[[ EXTRACTED INFORMATION, beginning ]]

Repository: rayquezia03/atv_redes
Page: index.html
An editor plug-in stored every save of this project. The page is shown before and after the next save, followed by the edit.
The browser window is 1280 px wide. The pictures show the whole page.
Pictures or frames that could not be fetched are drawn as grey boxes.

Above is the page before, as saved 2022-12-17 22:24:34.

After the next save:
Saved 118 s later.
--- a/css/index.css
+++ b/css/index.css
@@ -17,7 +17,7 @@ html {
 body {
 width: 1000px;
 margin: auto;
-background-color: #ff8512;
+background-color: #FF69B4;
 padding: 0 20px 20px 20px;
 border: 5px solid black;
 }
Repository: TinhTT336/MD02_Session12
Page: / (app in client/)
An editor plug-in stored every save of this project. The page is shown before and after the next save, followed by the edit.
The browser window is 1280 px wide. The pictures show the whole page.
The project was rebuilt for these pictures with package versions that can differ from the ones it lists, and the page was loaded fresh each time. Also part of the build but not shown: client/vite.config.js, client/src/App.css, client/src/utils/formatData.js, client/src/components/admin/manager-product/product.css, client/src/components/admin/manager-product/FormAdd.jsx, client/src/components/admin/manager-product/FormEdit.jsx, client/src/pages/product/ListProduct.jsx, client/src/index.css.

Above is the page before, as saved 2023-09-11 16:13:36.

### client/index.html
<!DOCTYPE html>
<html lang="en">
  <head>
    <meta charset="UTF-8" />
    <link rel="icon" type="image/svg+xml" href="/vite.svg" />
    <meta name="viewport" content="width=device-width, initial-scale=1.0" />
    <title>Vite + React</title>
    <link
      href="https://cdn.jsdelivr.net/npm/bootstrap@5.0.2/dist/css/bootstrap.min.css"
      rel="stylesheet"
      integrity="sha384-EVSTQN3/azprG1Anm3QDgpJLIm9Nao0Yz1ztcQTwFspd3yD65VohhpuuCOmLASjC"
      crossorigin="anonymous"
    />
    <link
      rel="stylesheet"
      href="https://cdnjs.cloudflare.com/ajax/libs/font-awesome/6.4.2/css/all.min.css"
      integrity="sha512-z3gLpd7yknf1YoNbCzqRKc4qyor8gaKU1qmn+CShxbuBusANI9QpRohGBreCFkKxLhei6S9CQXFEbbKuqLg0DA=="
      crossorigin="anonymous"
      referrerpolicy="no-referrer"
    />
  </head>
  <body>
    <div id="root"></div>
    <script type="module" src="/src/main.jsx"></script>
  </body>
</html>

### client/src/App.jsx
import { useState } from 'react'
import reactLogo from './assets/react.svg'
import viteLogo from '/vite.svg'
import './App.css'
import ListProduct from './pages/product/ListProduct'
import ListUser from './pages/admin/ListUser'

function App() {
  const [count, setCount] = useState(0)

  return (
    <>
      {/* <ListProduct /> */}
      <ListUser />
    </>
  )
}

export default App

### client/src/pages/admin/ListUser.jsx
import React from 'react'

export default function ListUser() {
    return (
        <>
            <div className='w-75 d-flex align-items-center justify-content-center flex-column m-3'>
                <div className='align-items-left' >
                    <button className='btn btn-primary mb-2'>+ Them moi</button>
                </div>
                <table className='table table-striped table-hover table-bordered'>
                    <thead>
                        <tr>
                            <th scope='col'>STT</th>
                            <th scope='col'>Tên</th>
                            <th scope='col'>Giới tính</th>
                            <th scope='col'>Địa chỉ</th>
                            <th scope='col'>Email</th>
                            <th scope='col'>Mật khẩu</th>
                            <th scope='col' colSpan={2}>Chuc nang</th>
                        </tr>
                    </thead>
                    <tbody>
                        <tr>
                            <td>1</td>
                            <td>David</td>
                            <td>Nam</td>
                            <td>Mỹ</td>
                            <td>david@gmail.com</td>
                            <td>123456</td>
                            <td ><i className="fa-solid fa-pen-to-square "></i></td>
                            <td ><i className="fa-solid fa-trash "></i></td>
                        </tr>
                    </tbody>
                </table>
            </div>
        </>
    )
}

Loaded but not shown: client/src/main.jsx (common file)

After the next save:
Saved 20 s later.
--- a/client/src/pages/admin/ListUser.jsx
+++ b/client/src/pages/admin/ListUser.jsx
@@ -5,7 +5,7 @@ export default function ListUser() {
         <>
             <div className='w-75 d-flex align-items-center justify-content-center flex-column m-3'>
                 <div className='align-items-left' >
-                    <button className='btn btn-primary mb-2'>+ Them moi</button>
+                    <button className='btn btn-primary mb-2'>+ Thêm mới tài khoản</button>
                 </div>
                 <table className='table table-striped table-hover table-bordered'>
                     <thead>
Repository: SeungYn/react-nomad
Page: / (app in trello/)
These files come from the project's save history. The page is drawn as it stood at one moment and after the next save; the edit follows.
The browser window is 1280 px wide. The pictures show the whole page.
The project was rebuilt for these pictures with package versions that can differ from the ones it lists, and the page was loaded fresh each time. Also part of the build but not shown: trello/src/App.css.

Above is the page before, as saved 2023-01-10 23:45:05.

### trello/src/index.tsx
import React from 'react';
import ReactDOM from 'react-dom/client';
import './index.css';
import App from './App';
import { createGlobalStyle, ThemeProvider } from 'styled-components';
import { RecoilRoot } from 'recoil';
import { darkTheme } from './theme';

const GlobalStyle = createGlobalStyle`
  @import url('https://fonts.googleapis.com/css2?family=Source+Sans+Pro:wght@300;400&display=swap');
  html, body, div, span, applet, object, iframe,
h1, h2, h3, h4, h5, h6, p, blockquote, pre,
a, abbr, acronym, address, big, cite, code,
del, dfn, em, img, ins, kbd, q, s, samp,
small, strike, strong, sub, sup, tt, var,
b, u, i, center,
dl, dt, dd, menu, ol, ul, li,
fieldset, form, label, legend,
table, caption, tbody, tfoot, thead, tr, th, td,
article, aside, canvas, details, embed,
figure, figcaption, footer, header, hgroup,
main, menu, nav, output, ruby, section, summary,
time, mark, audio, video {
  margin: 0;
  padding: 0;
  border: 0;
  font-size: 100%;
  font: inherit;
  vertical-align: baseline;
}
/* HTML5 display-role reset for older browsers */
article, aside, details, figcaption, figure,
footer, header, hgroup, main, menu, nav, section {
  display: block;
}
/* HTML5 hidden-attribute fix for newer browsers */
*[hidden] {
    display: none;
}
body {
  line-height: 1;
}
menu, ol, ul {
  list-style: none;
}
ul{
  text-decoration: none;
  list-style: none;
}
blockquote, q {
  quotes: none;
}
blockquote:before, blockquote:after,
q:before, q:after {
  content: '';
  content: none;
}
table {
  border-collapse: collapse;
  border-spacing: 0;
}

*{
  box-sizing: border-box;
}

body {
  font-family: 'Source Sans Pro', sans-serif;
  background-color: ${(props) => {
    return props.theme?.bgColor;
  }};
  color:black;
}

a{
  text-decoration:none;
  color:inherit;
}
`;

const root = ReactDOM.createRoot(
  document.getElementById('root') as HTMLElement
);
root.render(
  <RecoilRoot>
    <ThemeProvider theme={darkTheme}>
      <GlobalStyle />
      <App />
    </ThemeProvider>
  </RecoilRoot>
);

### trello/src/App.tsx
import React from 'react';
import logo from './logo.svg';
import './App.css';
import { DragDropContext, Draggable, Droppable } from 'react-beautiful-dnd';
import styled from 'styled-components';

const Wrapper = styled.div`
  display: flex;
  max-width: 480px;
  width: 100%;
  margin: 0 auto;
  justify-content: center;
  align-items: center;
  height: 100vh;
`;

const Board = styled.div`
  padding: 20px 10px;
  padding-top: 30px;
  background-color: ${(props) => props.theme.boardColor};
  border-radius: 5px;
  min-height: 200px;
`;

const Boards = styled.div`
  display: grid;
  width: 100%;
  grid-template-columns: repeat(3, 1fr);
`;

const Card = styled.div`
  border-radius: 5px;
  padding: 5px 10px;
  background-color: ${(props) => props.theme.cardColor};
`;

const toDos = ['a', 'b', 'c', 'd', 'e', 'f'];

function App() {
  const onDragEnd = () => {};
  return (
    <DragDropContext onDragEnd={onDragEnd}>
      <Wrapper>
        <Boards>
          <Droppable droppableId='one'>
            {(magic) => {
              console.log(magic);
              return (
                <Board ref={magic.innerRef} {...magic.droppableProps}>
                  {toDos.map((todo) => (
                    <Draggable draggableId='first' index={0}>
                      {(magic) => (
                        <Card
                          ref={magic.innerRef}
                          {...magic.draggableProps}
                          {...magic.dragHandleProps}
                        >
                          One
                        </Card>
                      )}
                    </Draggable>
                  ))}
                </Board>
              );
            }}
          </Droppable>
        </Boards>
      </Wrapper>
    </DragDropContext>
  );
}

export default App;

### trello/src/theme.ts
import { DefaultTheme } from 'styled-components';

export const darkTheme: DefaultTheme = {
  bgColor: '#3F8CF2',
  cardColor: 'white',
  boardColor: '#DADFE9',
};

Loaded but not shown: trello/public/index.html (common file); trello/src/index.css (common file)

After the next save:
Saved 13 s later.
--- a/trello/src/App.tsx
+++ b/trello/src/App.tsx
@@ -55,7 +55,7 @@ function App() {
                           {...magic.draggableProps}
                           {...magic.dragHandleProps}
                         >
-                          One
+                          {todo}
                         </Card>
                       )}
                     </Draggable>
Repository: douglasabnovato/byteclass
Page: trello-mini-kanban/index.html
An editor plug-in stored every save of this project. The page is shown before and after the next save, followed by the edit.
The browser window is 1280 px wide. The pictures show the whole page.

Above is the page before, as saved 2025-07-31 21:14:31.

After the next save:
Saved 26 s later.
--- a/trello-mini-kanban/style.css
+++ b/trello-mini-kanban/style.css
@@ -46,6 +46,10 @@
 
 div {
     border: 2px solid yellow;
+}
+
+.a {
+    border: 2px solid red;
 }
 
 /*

[[ EXTRACTED INFORMATION, end ]]

**YOUR OBJECTIVE**. Set down verbatim only the lines between the start of the data above and the line with "Pictures or frames", both boundaries included.

**FINISHED TASK**.
Repository: rayquezia03/atv_redes
Page: index.html
An editor plug-in stored every save of this project. The page is shown before and after the next save, followed by the edit.
The browser window is 1280 px wide. The pictures show the whole page.
Pictures or frames that could not be fetched are drawn as grey boxes.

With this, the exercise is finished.